White House official tours MSU facilities
A top science and technology official in President Barack Obama’s administration was on campus Wednesday to scope out a number of MSU research projects, including a stop at the future site of the $550 million Facility for Rare Isotope Beams, or FRIB.
Kei Koizumi, assistant director for federal research and development in the White House’s Office of Science and Technology Policy, or OSTP, toured the Cyclotron and met with MSU researchers heading up research projects ranging from children’s health to bioenergy studies.
As an OSTP official, Koizumi is one of the people in charge of science policy and support by the federal government for research and other projects.
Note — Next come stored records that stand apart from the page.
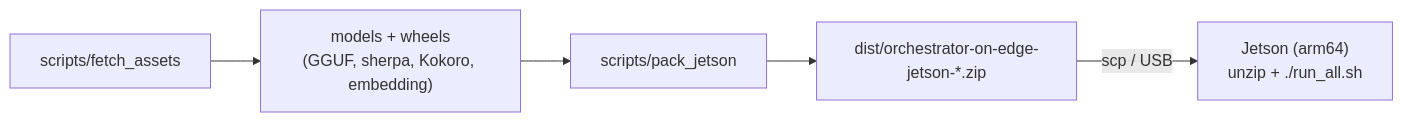
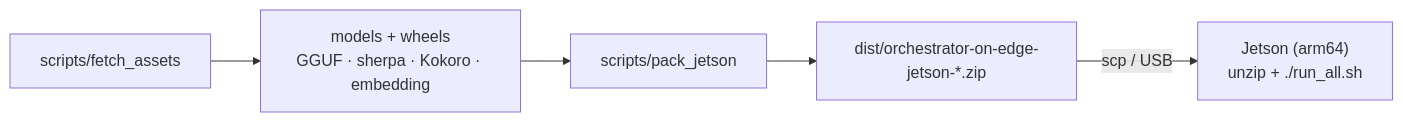
One commit to hminhphi/VoiceControl changed the second of 2 diagrams in README.md. Above: the diagram before and after it, drawn with Mermaid. The commit also changed other lines of this file, not shown here.

Commit message:
docs: polish README with badges, admonitions, diagrams and tables

````diff
--- a/README.md
+++ b/README.md
@@ -40,7 +64,7 @@
 ```mermaid
 flowchart LR
-  A["scripts/fetch_assets"] --> B["models + wheels<br/>(GGUF, sherpa, Kokoro, embedding)"]
-  B --> C["scripts/pack_jetson"]
-  C --> D["dist/orchestrator-on-edge-jetson-*.zip"]
-  D -->|"scp / USB"| E["Jetson (arm64)<br/>unzip + ./run_all.sh"]
+  FA["scripts/fetch_assets"] --> Assets["models + wheels<br/>GGUF · sherpa · Kokoro · embedding"]
+  Assets --> PJ["scripts/pack_jetson"]
+  PJ --> Zip["dist/orchestrator-on-edge-jetson-*.zip"]
+  Zip -->|"scp / USB"| J["Jetson (arm64)<br/>unzip + ./run_all.sh"]
 ```
````
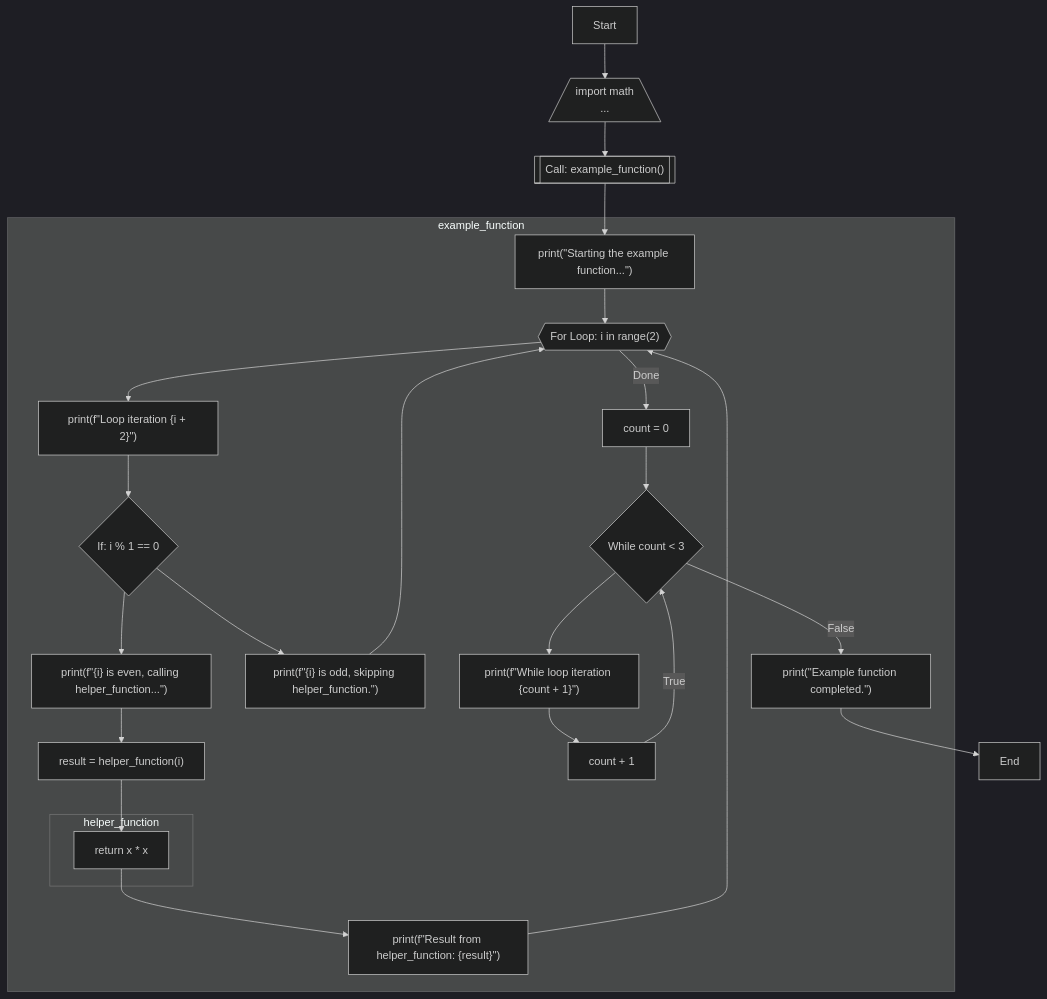
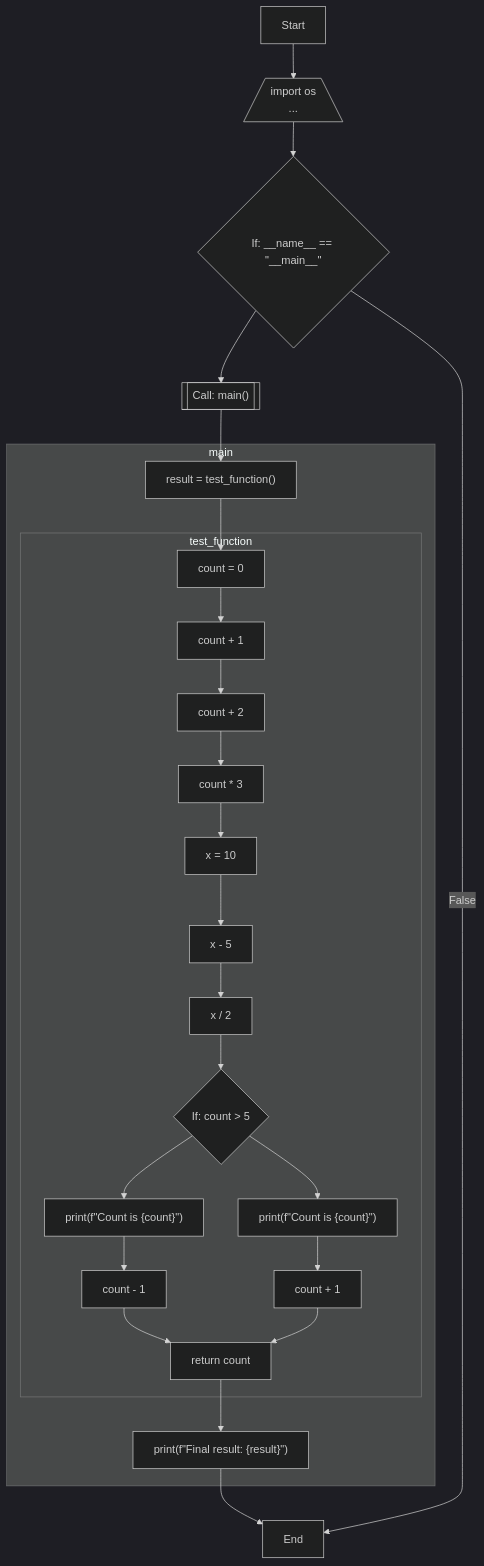
One commit to Leonardo8133/flowchart-machine changed the diagram in flowchart/flowchart.mmd. Above: the diagram before and after it, drawn with Mermaid (dark theme). The commit also changed 19 other files, not shown here.

Commit message:
Build v0.5 - Save flowchart system

```diff
--- a/flowchart/flowchart.mmd
+++ b/flowchart/flowchart.mmd
@@ -1,72 +1,77 @@
 graph TD
 	start1[Start]
 	end2[End]
-	import3[/"import math
+	import3[/"import os
 ..."\]
-	call_example_function4[["Call: example_function()"]]
-	print6["print(#quot;Starting the example function...#quot;)"]
-	for_loop7{{"For Loop: i in range(2)"}}
-	print9["print(f#quot;Loop iteration {i + 2}#quot;)"]
-	if_cond10{"If: i % 1 == 0"}
-	print12["print(f#quot;{i} is even, calling helper_function...#quot;)"]
-	assign13["result = helper_function(i)"]
-	return15["return x * x"]
-	print16["print(f#quot;Result from helper_function: {result}#quot;)"]
-	print17["print(f#quot;{i} is odd, skipping helper_function.#quot;)"]
-	assign18["count = 0"]
-	while_loop19{"While count < 3"}
-	print21["print(f#quot;While loop iteration {count + 1}#quot;)"]
+	if_cond4{"If: __name__ == #quot;__main__#quot;"}
+	call_main6[["Call: main()"]]
+	assign8["result = test_function()"]
+	assign10["count = 0"]
+	augassign11["count + 1"]
+	augassign12["count + 2"]
+	augassign13["count * 3"]
+	assign14["x = 10"]
+	augassign15["x - 5"]
+	augassign16["x / 2"]
+	if_cond17{"If: count > 5"}
+	print19["print(f#quot;Count is {count}#quot;)"]
+	augassign20["count - 1"]
+	print21["print(f#quot;Count is {count}#quot;)"]
 	augassign22["count + 1"]
-	print23["print(#quot;Example function completed.#quot;)"]
-    subgraph example_function
-        print6
-        for_loop7
-        print9
-        if_cond10
-        print12
-        assign13
-        print16
-        print17
-        assign18
-        while_loop19
-        print21
-        augassign22
-        print23
-        subgraph helper_function
-            return15
+	return23["return count"]
+	print24["print(f#quot;Final result: {result}#quot;)"]
+    subgraph main
+        assign8
+        print24
+        subgraph test_function
+            assign10
+            augassign11
+            augassign12
+            augassign13
+            assign14
+            augassign15
+            augassign16
+            if_cond17
+            print19
+            augassign20
+            print21
+            augassign22
+            return23
         end
     end
 	start1 --> import3
-	import3 --> call_example_function4
-	call_example_function4 --> print6
-	print6 --> for_loop7
-	for_loop7 --> print9
-	print9 --> if_cond10
-	if_cond10 --> print12
-	print12 --> assign13
-	assign13 --> return15
-	return15 --> print16
-	print16 --> for_loop7
-	if_cond10 --> print17
-	print17 --> for_loop7
-	for_loop7 -->|Done| assign18
-	assign18 --> while_loop19
-	while_loop19 --> print21
+	import3 --> if_cond4
+	if_cond4 --> call_main6
+	call_main6 --> assign8
+	assign8 --> assign10
+	assign10 --> augassign11
+	augassign11 --> augassign12
+	augassign12 --> augassign13
+	augassign13 --> assign14
+	assign14 --> augassign15
+	augassign15 --> augassign16
+	augassign16 --> if_cond17
+	if_cond17 --> print19
+	print19 --> augassign20
+	augassign20 --> return23
+	if_cond17 --> print21
 	print21 --> augassign22
-	augassign22 -->|True| while_loop19
-	while_loop19 -->|False| print23
-	print23 --> end2
-click print6 setClickedNode
-click for_loop7 setClickedNode
-click print9 setClickedNode
-click if_cond10 setClickedNode
-click print12 setClickedNode
-click assign13 setClickedNode
-click return15 setClickedNode
-click print16 setClickedNode
-click print17 setClickedNode
-click assign18 setClickedNode
-click while_loop19 setClickedNode
+	augassign22 --> return23
+	return23 --> print24
+	print24 --> end2
+	if_cond4 -->|False| end2
+click assign8 setClickedNode
+click assign10 setClickedNode
+click augassign11 setClickedNode
+click augassign12 setClickedNode
+click augassign13 setClickedNode
+click assign14 setClickedNode
+click augassign15 setClickedNode
+click augassign16 setClickedNode
+click if_cond17 setClickedNode
+click print19 setClickedNode
+click augassign20 setClickedNode
 click print21 setClickedNode
 click augassign22 setClickedNode
-click print23 setClickedNode
+click return23 setClickedNode
+click print24 setClickedNode
```
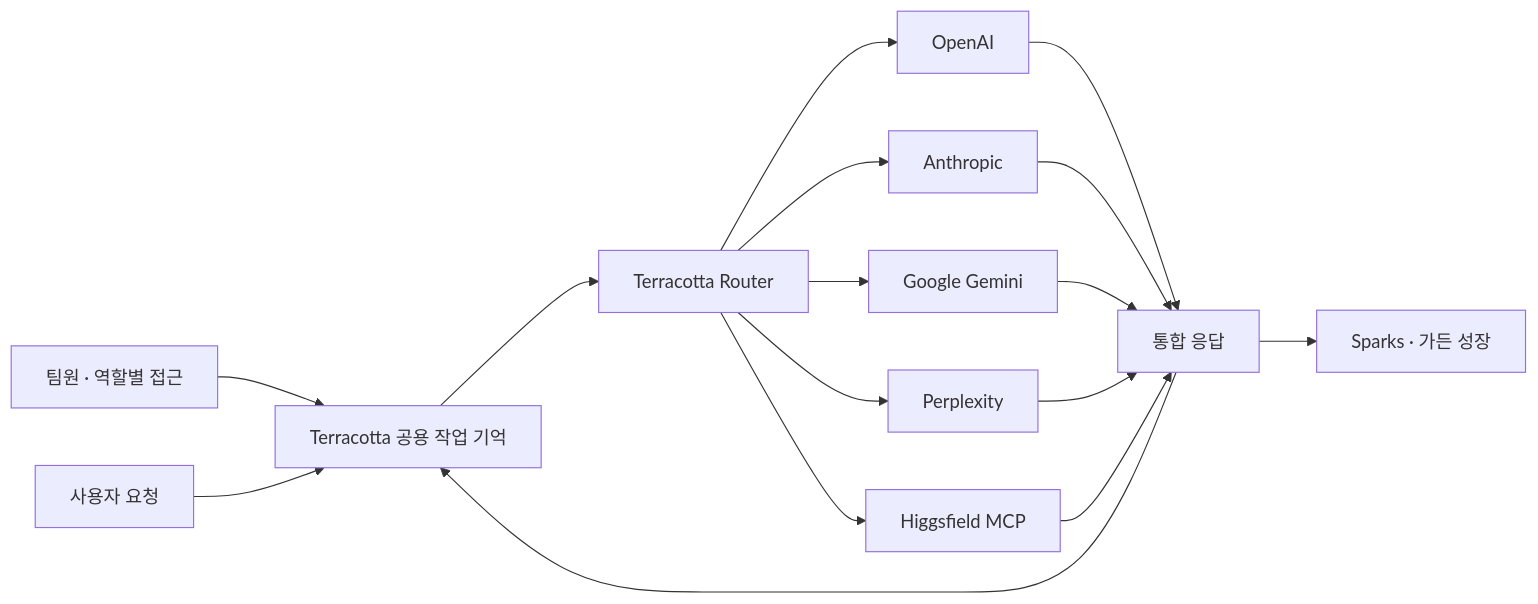
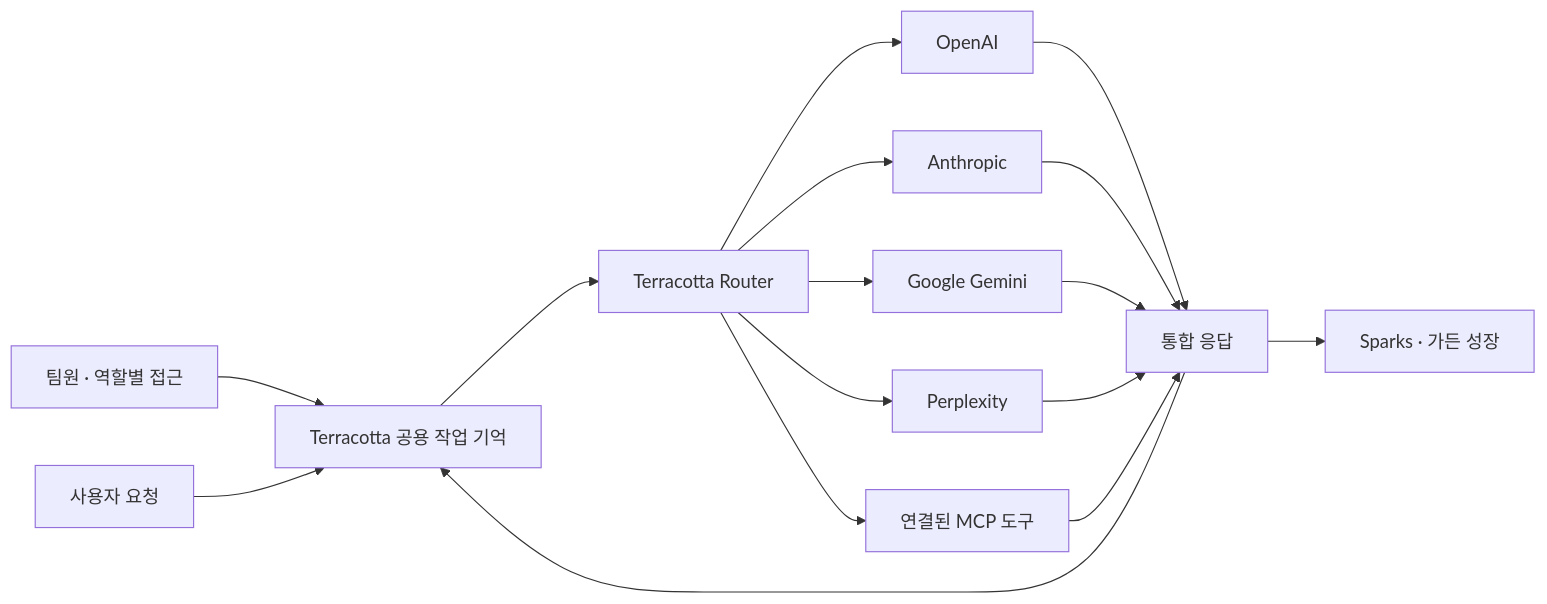
Before and after one commit to hyunaeee/terracotta: the diagram in README.md, drawn with Mermaid. The commit also changed other lines of this file and 18 other files, not shown here.

````diff
--- a/README.md
+++ b/README.md
@@ -54,18 +65,18 @@
 ```mermaid
 flowchart LR
   T["팀원 · 역할별 접근"] --> M["Terracotta 공용 작업 기억"]
   U["사용자 요청"] --> M
   M --> R["Terracotta Router"]
   R --> O["OpenAI"]
   R --> A["Anthropic"]
   R --> G["Google Gemini"]
   R --> P["Perplexity"]
-  R --> H["Higgsfield MCP"]
+  R --> H["연결된 MCP 도구"]
   O --> C["통합 응답"]
   A --> C
   G --> C
   P --> C
   H --> C
   C --> M
   C --> S["Sparks · 가든 성장"]
 ```
````
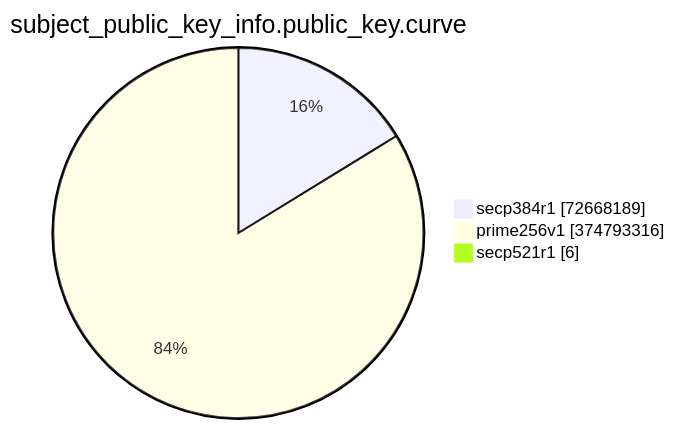
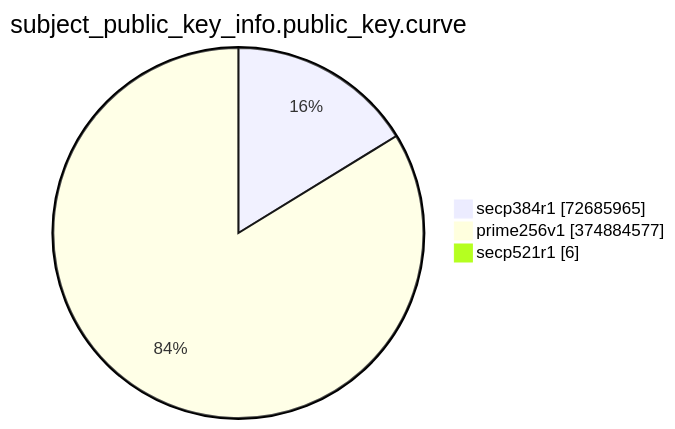
The eighth of 15 diagrams in TOTAL/README.md (christiankrug/ctmonitor_visualization), drawn with Mermaid before and after one commit. The commit also changed other lines of this file, not shown here.

````diff
--- a/TOTAL/README.md
+++ b/TOTAL/README.md
@@ -3094,7 +3094,7 @@
 ```mermaid
 pie showData
 title subject_public_key_info.public_key.curve
-"secp384r1" :72668189
-"prime256v1" :374793316
+"secp384r1" :72685965
+"prime256v1" :374884577
 "secp521r1" :6
 ```
````
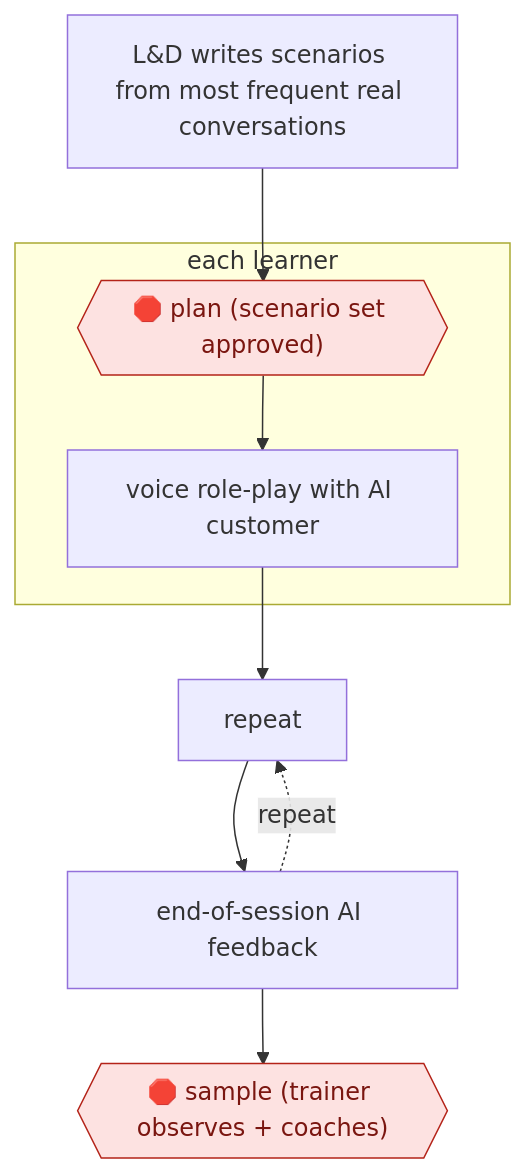
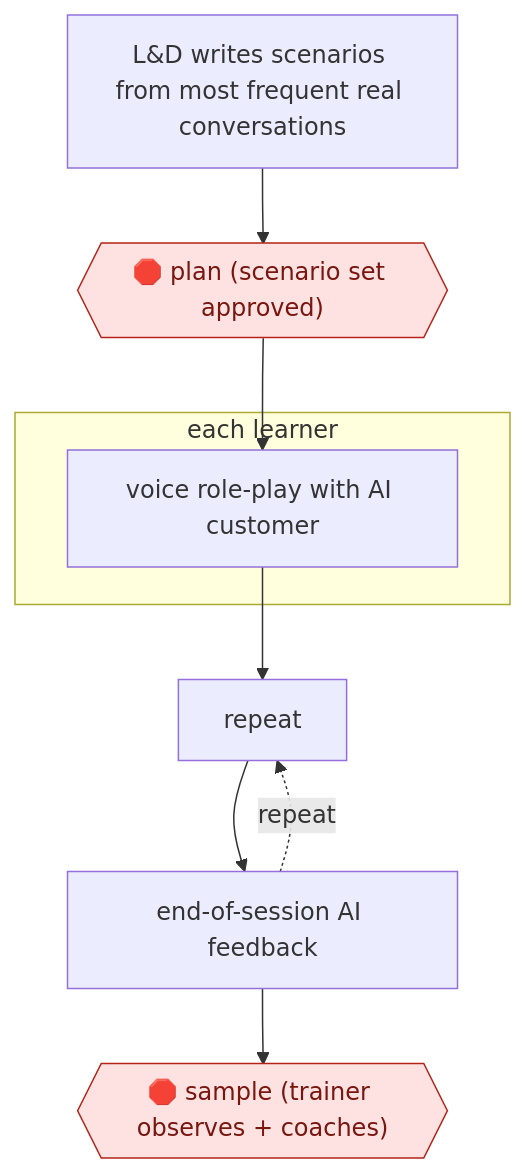
The diagram in workflows/PRO/EDU/LND/ai-role-play-practice/README.md (milesradford99/agent-workflow-atlas), drawn with Mermaid before and after one commit. The commit also changed other lines of this file and 171 other files, not shown here.

````diff
--- a/workflows/PRO/EDU/LND/ai-role-play-practice/README.md
+++ b/workflows/PRO/EDU/LND/ai-role-play-practice/README.md
@@ -31,18 +31,18 @@
 ```mermaid
 flowchart TD
   n1["L&D writes scenarios from most frequent real conversations"]
   n2{{"🛑 plan (scenario set approved)"}}:::stop
-  n1 --> n2
   subgraph s3["each learner"]
   n4["voice role-play with AI customer"]
-  n2 --> n4
   end
   n5["repeat"]
+  n6["end-of-session AI feedback"]
+  n7{{"🛑 sample (trainer observes + coaches)"}}:::stop
+  n1 --> n2
+  n2 --> n4
   n4 --> n5
-  n6["end-of-session AI feedback"]
   n5 --> n6
   n6 -.->|repeat| n5
-  n7{{"🛑 sample (trainer observes + coaches)"}}:::stop
   n6 --> n7
   classDef stop fill:#fde2e1,stroke:#b42318,color:#7a1610
 ```
````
“I’m very impressed,” Koizumi said of his visit after a luncheon where he discussed the future of federal funding for research projects in numerous areas. “Originally, the idea was to come out and see the FRIB and the Cyclotron center. But it’s been wonderful to hear about the research that’s going on, on campus.”
Koizumi said federal spending for science and technology projects remains a priority for the Obama administration. He said Obama intends to double the amount of federal dollars spent on research spending by 2017, when compared to the amount spent in 2006.
J. Ian Gray, MSU vice president for research and graduate studies, said Koizumi’s visit allows the university to showcase its research projects in times of nationwide economic difficulties, when federal funding for research projects is becoming more crucial to universities.
“We’re competing directly against the faculty in other research institutions, so (it’s knowing) these folks can help us get access to where research funding is going,” Gray said. “Conversely, it will allow us to interact with the Office of Science and Technology (Policy) to suggest areas where research is needed and maybe even where MSU will be growing.”
Koizumi’s visit was primarily orchestrated by Mark Burnham, MSU’s associate vice president for governmental affairs, who lobbies on the university’s behalf in Washington. Burnham said the visit communicates to the Obama administration the importance of research conducted at MSU.
“(We’re) communicating to the White House personnel … what we’re doing, give them an opportunity to see some of the facilities and the research that we’re doing so they can get a real on-the-ground understanding of the kind of research we’re doing and the importance of that research to the state and the nation,” Burnham said.